• [TASK DETAILS]:
An exact reproduction of the data below is expected, free of images.
[DATA — start]
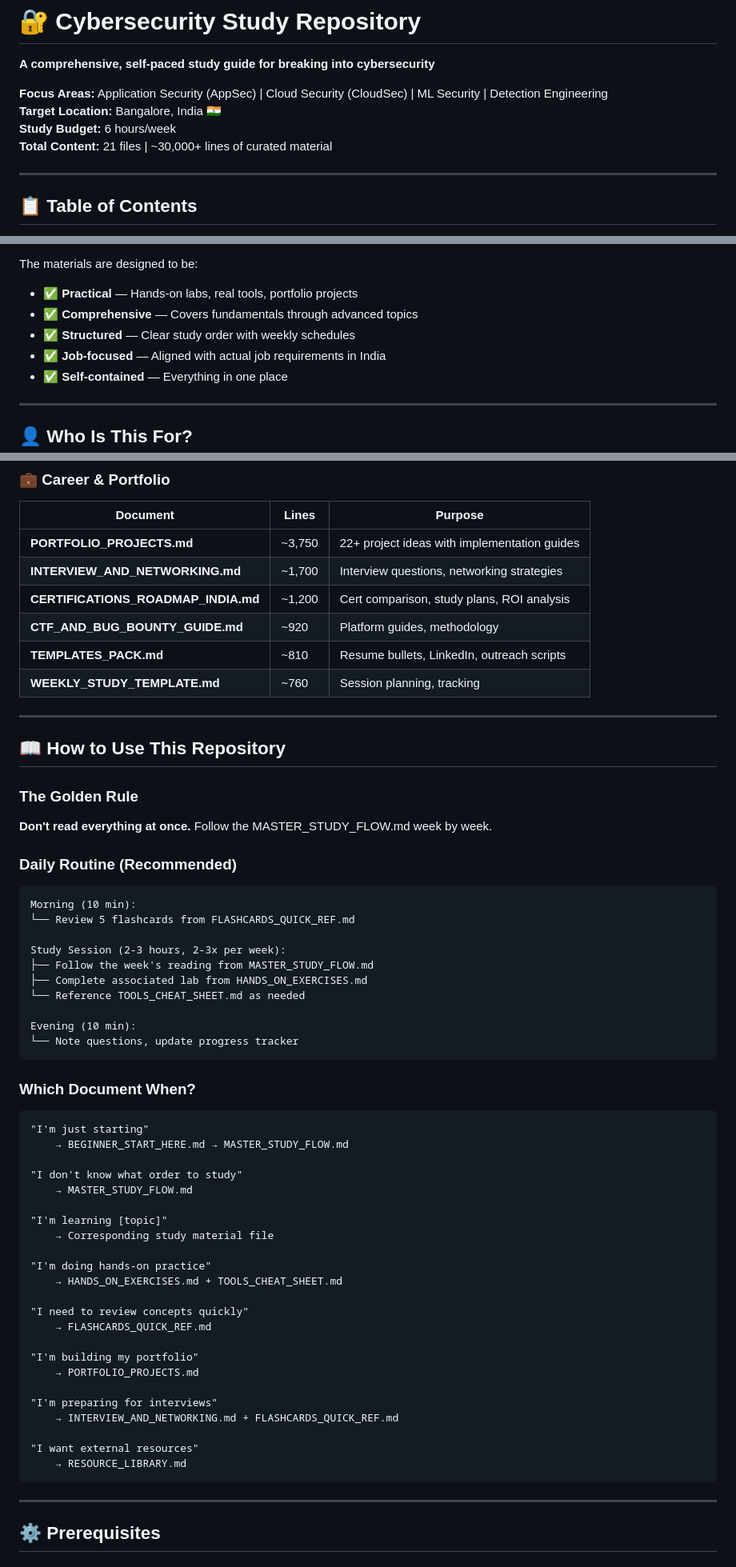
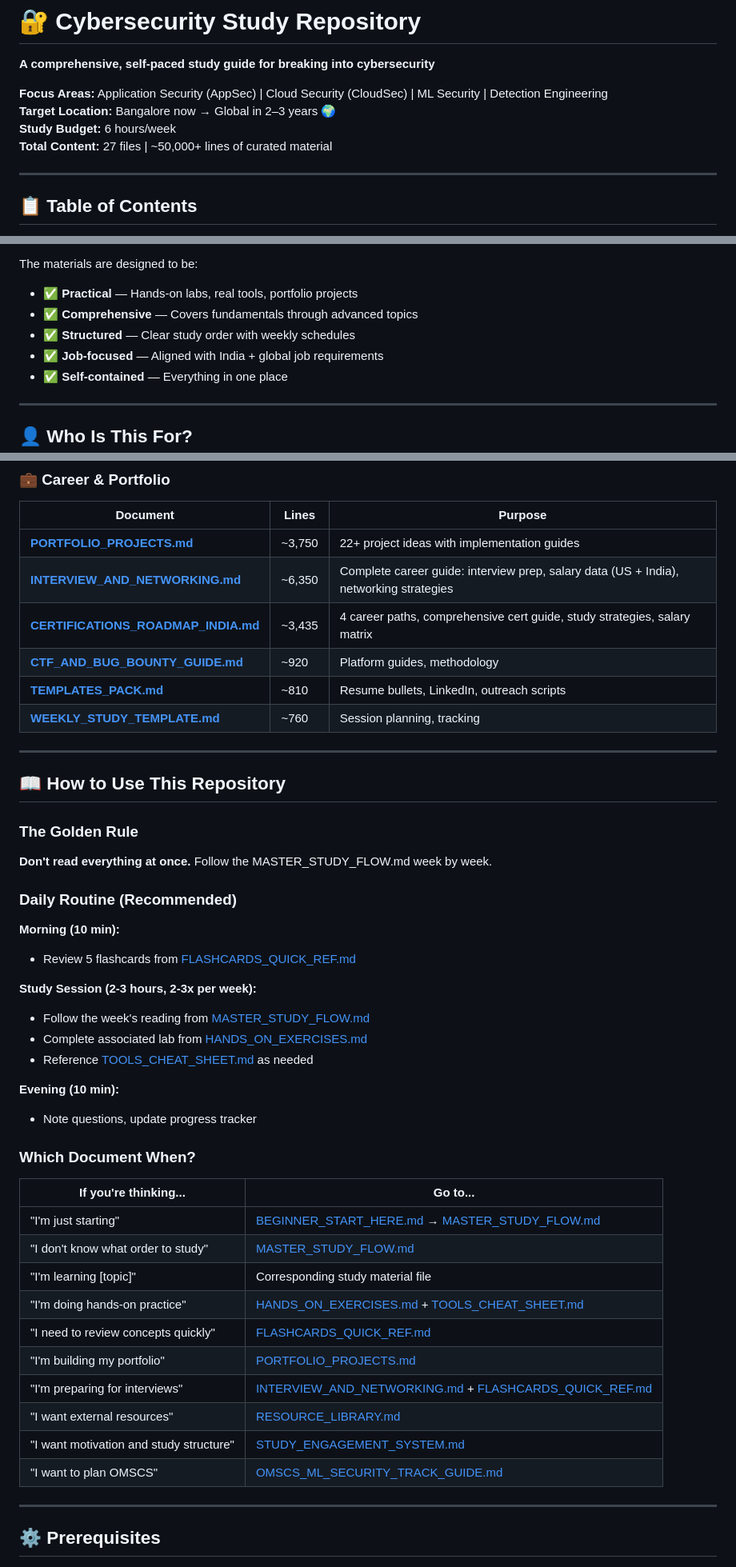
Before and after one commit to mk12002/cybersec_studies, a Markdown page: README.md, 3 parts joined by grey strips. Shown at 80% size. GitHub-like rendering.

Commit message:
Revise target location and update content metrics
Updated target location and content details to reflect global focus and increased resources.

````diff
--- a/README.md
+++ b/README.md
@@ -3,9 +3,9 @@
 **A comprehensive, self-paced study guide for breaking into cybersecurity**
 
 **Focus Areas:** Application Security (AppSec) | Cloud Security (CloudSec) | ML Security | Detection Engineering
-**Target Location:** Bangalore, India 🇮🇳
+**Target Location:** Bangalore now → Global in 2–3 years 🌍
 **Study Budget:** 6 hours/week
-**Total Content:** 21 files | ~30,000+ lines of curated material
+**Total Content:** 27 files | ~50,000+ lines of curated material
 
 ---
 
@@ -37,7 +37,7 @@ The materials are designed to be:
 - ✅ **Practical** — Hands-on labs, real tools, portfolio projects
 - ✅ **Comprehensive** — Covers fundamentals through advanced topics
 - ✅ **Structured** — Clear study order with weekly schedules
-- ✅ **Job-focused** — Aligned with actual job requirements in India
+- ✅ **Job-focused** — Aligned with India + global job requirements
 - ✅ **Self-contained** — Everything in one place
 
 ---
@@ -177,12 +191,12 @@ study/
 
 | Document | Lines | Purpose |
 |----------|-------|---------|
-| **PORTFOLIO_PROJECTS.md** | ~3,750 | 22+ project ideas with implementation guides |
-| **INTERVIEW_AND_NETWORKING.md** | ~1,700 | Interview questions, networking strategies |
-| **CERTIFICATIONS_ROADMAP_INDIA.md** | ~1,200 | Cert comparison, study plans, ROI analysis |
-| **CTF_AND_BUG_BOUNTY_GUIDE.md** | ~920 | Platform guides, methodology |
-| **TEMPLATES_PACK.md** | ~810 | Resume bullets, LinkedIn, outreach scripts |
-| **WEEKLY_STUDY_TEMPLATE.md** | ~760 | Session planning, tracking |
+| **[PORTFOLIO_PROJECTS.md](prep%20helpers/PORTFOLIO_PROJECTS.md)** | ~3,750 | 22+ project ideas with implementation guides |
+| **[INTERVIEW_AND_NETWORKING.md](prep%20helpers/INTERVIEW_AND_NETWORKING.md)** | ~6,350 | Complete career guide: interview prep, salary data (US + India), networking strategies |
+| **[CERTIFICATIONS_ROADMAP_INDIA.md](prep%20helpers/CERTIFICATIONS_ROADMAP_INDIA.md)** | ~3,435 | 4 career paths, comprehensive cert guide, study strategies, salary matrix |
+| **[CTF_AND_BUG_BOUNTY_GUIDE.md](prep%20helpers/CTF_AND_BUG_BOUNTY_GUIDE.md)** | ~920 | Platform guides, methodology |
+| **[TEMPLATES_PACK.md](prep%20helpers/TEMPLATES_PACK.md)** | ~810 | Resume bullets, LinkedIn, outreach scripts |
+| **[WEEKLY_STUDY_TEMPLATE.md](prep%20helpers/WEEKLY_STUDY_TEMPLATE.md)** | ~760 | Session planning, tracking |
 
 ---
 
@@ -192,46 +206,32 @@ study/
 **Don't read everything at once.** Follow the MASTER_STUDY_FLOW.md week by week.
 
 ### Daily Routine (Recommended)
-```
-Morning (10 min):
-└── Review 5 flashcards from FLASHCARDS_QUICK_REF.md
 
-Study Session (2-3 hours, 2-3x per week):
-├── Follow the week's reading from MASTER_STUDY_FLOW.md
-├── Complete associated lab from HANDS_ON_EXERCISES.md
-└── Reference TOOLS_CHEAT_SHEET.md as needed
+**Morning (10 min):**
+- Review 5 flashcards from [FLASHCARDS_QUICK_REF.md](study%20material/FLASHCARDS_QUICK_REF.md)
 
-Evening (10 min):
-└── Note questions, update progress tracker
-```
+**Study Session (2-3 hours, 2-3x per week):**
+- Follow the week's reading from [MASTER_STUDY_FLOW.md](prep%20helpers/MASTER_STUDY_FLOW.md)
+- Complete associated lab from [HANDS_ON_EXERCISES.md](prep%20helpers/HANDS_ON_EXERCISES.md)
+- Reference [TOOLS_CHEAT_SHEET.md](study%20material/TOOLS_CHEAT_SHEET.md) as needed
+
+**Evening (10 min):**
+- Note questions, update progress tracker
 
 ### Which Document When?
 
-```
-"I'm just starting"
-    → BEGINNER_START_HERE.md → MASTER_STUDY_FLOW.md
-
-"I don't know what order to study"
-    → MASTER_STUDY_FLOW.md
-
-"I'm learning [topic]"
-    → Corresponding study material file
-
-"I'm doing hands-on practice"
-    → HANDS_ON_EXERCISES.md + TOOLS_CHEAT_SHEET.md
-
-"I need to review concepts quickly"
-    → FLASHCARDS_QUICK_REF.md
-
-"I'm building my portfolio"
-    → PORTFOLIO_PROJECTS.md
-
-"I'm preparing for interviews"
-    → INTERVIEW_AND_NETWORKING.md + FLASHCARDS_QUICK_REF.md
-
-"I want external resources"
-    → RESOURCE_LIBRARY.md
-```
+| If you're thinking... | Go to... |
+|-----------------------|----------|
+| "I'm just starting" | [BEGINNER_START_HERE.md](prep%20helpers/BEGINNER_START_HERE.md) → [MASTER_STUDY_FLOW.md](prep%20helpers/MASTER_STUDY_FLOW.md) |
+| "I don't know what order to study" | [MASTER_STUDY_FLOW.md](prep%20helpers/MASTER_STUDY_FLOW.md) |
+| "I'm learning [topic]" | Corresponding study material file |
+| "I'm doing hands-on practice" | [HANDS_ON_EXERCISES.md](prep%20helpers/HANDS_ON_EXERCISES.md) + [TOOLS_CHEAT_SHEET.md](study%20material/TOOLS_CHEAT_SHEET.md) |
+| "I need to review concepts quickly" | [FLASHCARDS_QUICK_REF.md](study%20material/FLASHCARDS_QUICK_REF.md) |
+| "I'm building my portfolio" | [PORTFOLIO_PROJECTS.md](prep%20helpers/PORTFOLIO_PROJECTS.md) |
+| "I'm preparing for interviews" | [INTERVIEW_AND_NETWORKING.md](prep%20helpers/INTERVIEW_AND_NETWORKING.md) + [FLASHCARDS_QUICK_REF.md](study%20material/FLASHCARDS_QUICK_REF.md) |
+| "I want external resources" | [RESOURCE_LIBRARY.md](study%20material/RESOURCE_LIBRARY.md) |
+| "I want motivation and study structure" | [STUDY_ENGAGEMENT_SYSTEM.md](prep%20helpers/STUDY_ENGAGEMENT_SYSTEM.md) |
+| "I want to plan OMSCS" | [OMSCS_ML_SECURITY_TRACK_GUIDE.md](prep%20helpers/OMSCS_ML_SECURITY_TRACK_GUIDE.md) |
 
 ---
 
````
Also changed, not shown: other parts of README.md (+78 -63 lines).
[DATA — finish]
• [EXERCISE RESULT]:
Before and after one commit to mk12002/cybersec_studies, a Markdown page: README.md, 3 parts joined by grey strips. Shown at 80% size. GitHub-like rendering.

Commit message:
Revise target location and update content metrics
Updated target location and content details to reflect global focus and increased resources.

````diff
--- a/README.md
+++ b/README.md
@@ -3,9 +3,9 @@
 **A comprehensive, self-paced study guide for breaking into cybersecurity**
 
 **Focus Areas:** Application Security (AppSec) | Cloud Security (CloudSec) | ML Security | Detection Engineering
-**Target Location:** Bangalore, India 🇮🇳
+**Target Location:** Bangalore now → Global in 2–3 years 🌍
 **Study Budget:** 6 hours/week
-**Total Content:** 21 files | ~30,000+ lines of curated material
+**Total Content:** 27 files | ~50,000+ lines of curated material
 
 ---
 
@@ -37,7 +37,7 @@ The materials are designed to be:
 - ✅ **Practical** — Hands-on labs, real tools, portfolio projects
 - ✅ **Comprehensive** — Covers fundamentals through advanced topics
 - ✅ **Structured** — Clear study order with weekly schedules
-- ✅ **Job-focused** — Aligned with actual job requirements in India
+- ✅ **Job-focused** — Aligned with India + global job requirements
 - ✅ **Self-contained** — Everything in one place
 
 ---
@@ -177,12 +191,12 @@ study/
 
 | Document | Lines | Purpose |
 |----------|-------|---------|
-| **PORTFOLIO_PROJECTS.md** | ~3,750 | 22+ project ideas with implementation guides |
-| **INTERVIEW_AND_NETWORKING.md** | ~1,700 | Interview questions, networking strategies |
-| **CERTIFICATIONS_ROADMAP_INDIA.md** | ~1,200 | Cert comparison, study plans, ROI analysis |
-| **CTF_AND_BUG_BOUNTY_GUIDE.md** | ~920 | Platform guides, methodology |
-| **TEMPLATES_PACK.md** | ~810 | Resume bullets, LinkedIn, outreach scripts |
-| **WEEKLY_STUDY_TEMPLATE.md** | ~760 | Session planning, tracking |
+| **[PORTFOLIO_PROJECTS.md](prep%20helpers/PORTFOLIO_PROJECTS.md)** | ~3,750 | 22+ project ideas with implementation guides |
+| **[INTERVIEW_AND_NETWORKING.md](prep%20helpers/INTERVIEW_AND_NETWORKING.md)** | ~6,350 | Complete career guide: interview prep, salary data (US + India), networking strategies |
+| **[CERTIFICATIONS_ROADMAP_INDIA.md](prep%20helpers/CERTIFICATIONS_ROADMAP_INDIA.md)** | ~3,435 | 4 career paths, comprehensive cert guide, study strategies, salary matrix |
+| **[CTF_AND_BUG_BOUNTY_GUIDE.md](prep%20helpers/CTF_AND_BUG_BOUNTY_GUIDE.md)** | ~920 | Platform guides, methodology |
+| **[TEMPLATES_PACK.md](prep%20helpers/TEMPLATES_PACK.md)** | ~810 | Resume bullets, LinkedIn, outreach scripts |
+| **[WEEKLY_STUDY_TEMPLATE.md](prep%20helpers/WEEKLY_STUDY_TEMPLATE.md)** | ~760 | Session planning, tracking |
 
 ---
 
@@ -192,46 +206,32 @@ study/
 **Don't read everything at once.** Follow the MASTER_STUDY_FLOW.md week by week.
 
 ### Daily Routine (Recommended)
-```
-Morning (10 min):
-└── Review 5 flashcards from FLASHCARDS_QUICK_REF.md
 
-Study Session (2-3 hours, 2-3x per week):
-├── Follow the week's reading from MASTER_STUDY_FLOW.md
-├── Complete associated lab from HANDS_ON_EXERCISES.md
-└── Reference TOOLS_CHEAT_SHEET.md as needed
+**Morning (10 min):**
+- Review 5 flashcards from [FLASHCARDS_QUICK_REF.md](study%20material/FLASHCARDS_QUICK_REF.md)
 
-Evening (10 min):
-└── Note questions, update progress tracker
-```
+**Study Session (2-3 hours, 2-3x per week):**
+- Follow the week's reading from [MASTER_STUDY_FLOW.md](prep%20helpers/MASTER_STUDY_FLOW.md)
+- Complete associated lab from [HANDS_ON_EXERCISES.md](prep%20helpers/HANDS_ON_EXERCISES.md)
+- Reference [TOOLS_CHEAT_SHEET.md](study%20material/TOOLS_CHEAT_SHEET.md) as needed
+
+**Evening (10 min):**
+- Note questions, update progress tracker
 
 ### Which Document When?
 
-```
-"I'm just starting"
-    → BEGINNER_START_HERE.md → MASTER_STUDY_FLOW.md
-
-"I don't know what order to study"
-    → MASTER_STUDY_FLOW.md
-
-"I'm learning [topic]"
-    → Corresponding study material file
-
-"I'm doing hands-on practice"
-    → HANDS_ON_EXERCISES.md + TOOLS_CHEAT_SHEET.md
-
-"I need to review concepts quickly"
-    → FLASHCARDS_QUICK_REF.md
-
-"I'm building my portfolio"
-    → PORTFOLIO_PROJECTS.md
-
-"I'm preparing for interviews"
-    → INTERVIEW_AND_NETWORKING.md + FLASHCARDS_QUICK_REF.md
-
-"I want external resources"
-    → RESOURCE_LIBRARY.md
-```
+| If you're thinking... | Go to... |
+|-----------------------|----------|
+| "I'm just starting" | [BEGINNER_START_HERE.md](prep%20helpers/BEGINNER_START_HERE.md) → [MASTER_STUDY_FLOW.md](prep%20helpers/MASTER_STUDY_FLOW.md) |
+| "I don't know what order to study" | [MASTER_STUDY_FLOW.md](prep%20helpers/MASTER_STUDY_FLOW.md) |
+| "I'm learning [topic]" | Corresponding study material file |
+| "I'm doing hands-on practice" | [HANDS_ON_EXERCISES.md](prep%20helpers/HANDS_ON_EXERCISES.md) + [TOOLS_CHEAT_SHEET.md](study%20material/TOOLS_CHEAT_SHEET.md) |
+| "I need to review concepts quickly" | [FLASHCARDS_QUICK_REF.md](study%20material/FLASHCARDS_QUICK_REF.md) |
+| "I'm building my portfolio" | [PORTFOLIO_PROJECTS.md](prep%20helpers/PORTFOLIO_PROJECTS.md) |
+| "I'm preparing for interviews" | [INTERVIEW_AND_NETWORKING.md](prep%20helpers/INTERVIEW_AND_NETWORKING.md) + [FLASHCARDS_QUICK_REF.md](study%20material/FLASHCARDS_QUICK_REF.md) |
+| "I want external resources" | [RESOURCE_LIBRARY.md](study%20material/RESOURCE_LIBRARY.md) |
+| "I want motivation and study structure" | [STUDY_ENGAGEMENT_SYSTEM.md](prep%20helpers/STUDY_ENGAGEMENT_SYSTEM.md) |
+| "I want to plan OMSCS" | [OMSCS_ML_SECURITY_TRACK_GUIDE.md](prep%20helpers/OMSCS_ML_SECURITY_TRACK_GUIDE.md) |
 
 ---
 
````
Also changed, not shown: other parts of README.md (+78 -63 lines).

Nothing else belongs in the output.